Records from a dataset
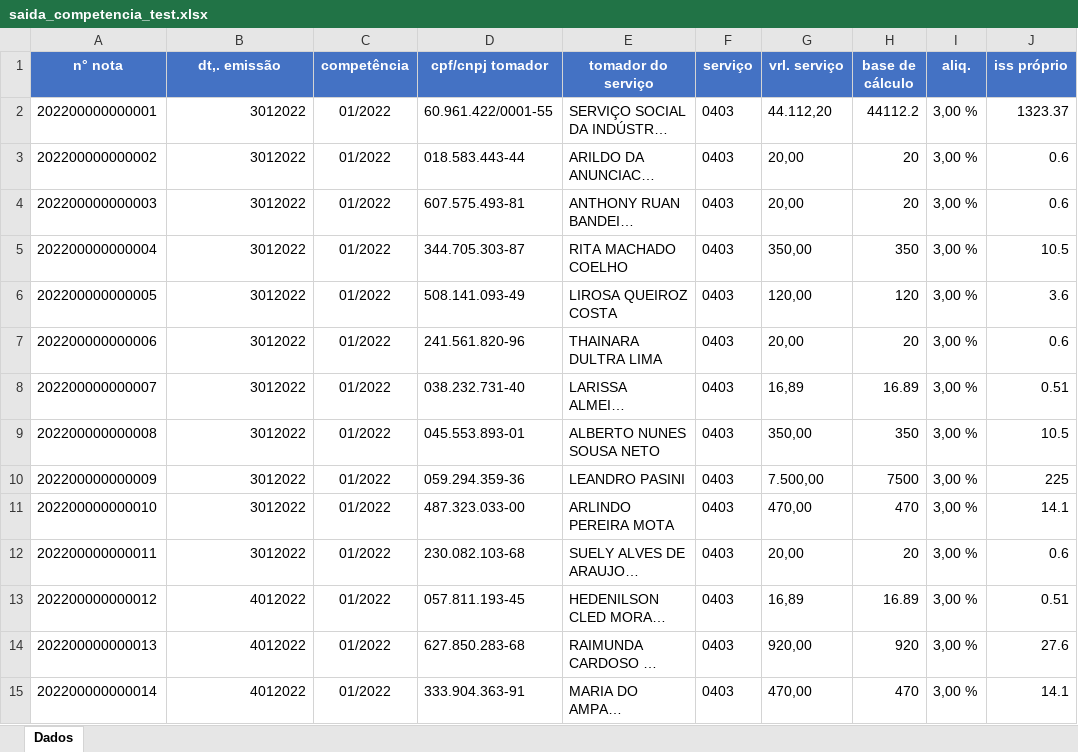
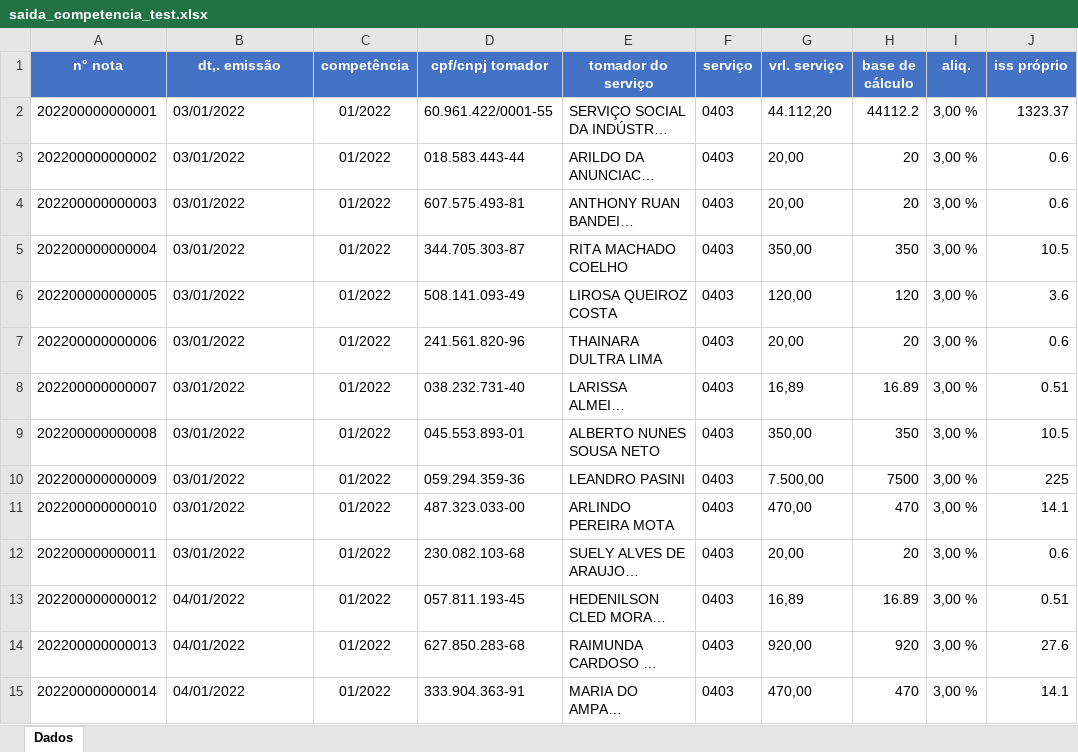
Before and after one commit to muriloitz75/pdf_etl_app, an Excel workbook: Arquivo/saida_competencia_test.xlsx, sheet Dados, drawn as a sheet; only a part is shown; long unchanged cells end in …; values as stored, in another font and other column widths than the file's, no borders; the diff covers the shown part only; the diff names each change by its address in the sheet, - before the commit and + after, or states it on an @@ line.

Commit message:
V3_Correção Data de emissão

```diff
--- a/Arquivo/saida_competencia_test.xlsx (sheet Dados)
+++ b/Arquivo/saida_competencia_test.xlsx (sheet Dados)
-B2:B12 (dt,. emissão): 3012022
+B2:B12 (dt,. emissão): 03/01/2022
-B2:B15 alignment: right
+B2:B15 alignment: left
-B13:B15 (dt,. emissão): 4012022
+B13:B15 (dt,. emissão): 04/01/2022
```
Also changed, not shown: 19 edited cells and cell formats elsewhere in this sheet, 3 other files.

--

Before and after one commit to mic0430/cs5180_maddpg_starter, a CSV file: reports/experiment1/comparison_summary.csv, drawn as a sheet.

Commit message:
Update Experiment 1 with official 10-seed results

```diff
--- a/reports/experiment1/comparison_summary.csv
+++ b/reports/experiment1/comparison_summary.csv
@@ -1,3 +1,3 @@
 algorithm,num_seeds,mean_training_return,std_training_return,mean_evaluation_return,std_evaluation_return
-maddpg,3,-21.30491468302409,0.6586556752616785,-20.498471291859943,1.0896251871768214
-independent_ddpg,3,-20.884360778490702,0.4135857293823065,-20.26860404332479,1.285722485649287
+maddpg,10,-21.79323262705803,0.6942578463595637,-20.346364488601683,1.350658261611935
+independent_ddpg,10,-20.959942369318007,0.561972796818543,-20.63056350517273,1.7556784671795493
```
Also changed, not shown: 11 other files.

--

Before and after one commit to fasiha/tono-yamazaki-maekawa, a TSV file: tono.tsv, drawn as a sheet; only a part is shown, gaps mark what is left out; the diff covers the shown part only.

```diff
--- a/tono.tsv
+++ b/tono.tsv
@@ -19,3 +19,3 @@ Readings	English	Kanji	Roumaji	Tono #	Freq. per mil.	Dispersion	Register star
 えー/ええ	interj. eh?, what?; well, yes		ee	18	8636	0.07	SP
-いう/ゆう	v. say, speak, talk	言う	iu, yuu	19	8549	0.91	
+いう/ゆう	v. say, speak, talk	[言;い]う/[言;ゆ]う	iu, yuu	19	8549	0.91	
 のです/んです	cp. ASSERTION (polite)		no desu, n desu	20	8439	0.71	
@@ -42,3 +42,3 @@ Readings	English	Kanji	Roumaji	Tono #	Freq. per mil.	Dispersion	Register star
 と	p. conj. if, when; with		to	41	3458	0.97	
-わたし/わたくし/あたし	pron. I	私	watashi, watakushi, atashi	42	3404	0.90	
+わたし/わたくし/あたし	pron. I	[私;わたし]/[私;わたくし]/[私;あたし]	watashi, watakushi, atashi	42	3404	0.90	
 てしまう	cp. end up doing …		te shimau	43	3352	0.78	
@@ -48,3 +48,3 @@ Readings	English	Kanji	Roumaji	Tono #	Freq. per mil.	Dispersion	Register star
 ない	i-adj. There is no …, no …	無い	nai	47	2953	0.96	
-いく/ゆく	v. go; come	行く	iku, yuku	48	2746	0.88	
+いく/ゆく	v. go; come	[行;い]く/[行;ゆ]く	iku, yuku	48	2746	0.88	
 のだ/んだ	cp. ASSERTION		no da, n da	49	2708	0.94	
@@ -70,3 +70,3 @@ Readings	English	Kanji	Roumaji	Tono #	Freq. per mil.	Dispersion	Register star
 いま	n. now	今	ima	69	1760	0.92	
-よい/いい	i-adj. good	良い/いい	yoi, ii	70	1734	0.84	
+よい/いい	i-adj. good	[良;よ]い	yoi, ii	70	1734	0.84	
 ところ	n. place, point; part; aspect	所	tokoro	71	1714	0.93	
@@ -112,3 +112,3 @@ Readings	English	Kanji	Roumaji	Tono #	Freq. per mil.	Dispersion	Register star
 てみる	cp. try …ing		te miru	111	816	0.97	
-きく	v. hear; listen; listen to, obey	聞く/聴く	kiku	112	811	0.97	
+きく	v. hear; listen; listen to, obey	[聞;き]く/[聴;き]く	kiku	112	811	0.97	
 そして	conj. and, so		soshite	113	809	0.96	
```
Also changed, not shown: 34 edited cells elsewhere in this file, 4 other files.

▸ **Task instructions**
Please output exactly the lines between the one holding "Before and after one commit to muriloitz75/pdf_etl_app, an" and the one holding "Also changed, not shown: 19" in the records above, inclusive, and nothing more.

▸ **Response**
Before and after one commit to muriloitz75/pdf_etl_app, an Excel workbook: Arquivo/saida_competencia_test.xlsx, sheet Dados, drawn as a sheet; only a part is shown; long unchanged cells end in …; values as stored, in another font and other column widths than the file's, no borders; the diff covers the shown part only; the diff names each change by its address in the sheet, - before the commit and + after, or states it on an @@ line.

Commit message:
V3_Correção Data de emissão

```diff
--- a/Arquivo/saida_competencia_test.xlsx (sheet Dados)
+++ b/Arquivo/saida_competencia_test.xlsx (sheet Dados)
-B2:B12 (dt,. emissão): 3012022
+B2:B12 (dt,. emissão): 03/01/2022
-B2:B15 alignment: right
+B2:B15 alignment: left
-B13:B15 (dt,. emissão): 4012022
+B13:B15 (dt,. emissão): 04/01/2022
```
Also changed, not shown: 19 edited cells and cell formats elsewhere in this sheet, 3 other files.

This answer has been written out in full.